Some of the many aspects that stood out in our guide in Chengdu’s story include that at a very young age she was sent by her mother over the Himalaya on foot with a group of strangers to reach Nepal. Then the Nepalese sent her to school in India. This is why her mother sent her – for education and opportunity. Her mother had to wait 6 years for a passport to be able to travel to India to visit all while having no contact with her young daughter. Eventually, they were able to see each other more often. When our guide decided to return home at 17, she was identified as someone who had escaped, her name was put on a blacklist and she was out in jail for two months. She ended her story by expressing how lucky she and the group that she traveled with was as no one does in an avalanche or lost a limb to frostbite. The mention of luck came as a surprise to me and will likely encourage our group to gain a new perspective as we continue to meet new people and hear new stories.
As for today:
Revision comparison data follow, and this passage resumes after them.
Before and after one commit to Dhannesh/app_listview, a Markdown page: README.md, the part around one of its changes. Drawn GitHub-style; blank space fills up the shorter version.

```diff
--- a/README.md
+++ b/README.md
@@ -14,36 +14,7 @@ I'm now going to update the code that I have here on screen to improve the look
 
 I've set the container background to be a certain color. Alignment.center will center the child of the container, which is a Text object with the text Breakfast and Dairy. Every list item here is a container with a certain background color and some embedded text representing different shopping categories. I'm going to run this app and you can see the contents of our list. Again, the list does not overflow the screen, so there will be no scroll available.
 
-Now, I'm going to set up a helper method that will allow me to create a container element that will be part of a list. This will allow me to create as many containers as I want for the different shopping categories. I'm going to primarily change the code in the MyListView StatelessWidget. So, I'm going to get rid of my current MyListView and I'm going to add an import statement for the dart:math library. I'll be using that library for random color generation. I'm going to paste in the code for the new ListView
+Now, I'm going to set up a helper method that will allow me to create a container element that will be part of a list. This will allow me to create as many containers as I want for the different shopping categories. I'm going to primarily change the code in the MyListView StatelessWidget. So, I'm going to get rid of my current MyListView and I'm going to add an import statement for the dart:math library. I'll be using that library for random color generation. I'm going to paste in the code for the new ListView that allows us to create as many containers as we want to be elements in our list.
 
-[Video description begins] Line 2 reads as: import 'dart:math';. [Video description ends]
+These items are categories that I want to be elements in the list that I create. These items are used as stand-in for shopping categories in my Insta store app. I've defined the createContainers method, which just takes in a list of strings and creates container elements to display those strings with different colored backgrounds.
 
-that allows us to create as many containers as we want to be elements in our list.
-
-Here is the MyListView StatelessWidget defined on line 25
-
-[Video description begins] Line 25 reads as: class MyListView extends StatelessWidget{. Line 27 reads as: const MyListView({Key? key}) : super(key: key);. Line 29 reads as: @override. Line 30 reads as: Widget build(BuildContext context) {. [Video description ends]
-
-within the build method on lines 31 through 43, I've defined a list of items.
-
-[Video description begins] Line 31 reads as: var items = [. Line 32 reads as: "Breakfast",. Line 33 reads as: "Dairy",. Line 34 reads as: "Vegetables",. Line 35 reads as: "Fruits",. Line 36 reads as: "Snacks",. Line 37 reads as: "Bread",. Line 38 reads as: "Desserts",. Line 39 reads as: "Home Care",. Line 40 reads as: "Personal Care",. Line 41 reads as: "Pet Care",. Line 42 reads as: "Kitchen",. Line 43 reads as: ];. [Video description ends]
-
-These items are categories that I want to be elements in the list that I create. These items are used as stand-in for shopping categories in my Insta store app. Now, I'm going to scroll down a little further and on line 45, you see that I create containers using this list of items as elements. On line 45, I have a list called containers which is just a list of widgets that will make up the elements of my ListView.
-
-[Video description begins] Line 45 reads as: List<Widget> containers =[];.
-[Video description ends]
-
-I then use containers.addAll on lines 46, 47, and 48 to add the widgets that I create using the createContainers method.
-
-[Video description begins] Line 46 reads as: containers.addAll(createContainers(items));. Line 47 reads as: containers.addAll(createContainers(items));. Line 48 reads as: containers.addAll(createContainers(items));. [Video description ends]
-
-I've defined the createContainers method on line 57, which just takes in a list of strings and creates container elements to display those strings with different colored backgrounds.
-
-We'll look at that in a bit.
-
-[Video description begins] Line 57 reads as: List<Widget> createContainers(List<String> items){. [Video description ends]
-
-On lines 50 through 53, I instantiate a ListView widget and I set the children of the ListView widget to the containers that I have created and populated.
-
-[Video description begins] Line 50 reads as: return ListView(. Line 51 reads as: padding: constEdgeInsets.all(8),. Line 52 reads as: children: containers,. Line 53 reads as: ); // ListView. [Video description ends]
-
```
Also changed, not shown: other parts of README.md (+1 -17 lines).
We got to meet more people that we will work with these next few weeks including Tenpa who will be our guide for the more rural areas of our trip. We split into two groups for our drive to Kangding. In my car was Alexa, Eva, Chesley, and Ainsley. We spent the four-hour drive playing I-Spy, 20 questions and continuing to get to know each other. We made a quick stop to drop our bags in the Happy Hostel and then walked to lunch for a delicious family-style Tibetan meal of rice, pork, tofu, and veggie dishes all of varying spices and flavors. Our evening plan was to walk around Old Kangding and watch and participate in traditional Tibetan dancing but the rain caused the event to be canceled. We ended up at a noodle house for dinner. There we got to engage with a local toddler who was very brave to approach our table. Even though we spoke different languages, we were still able to make her laugh and, of course, play the universal game of peek-a-boo!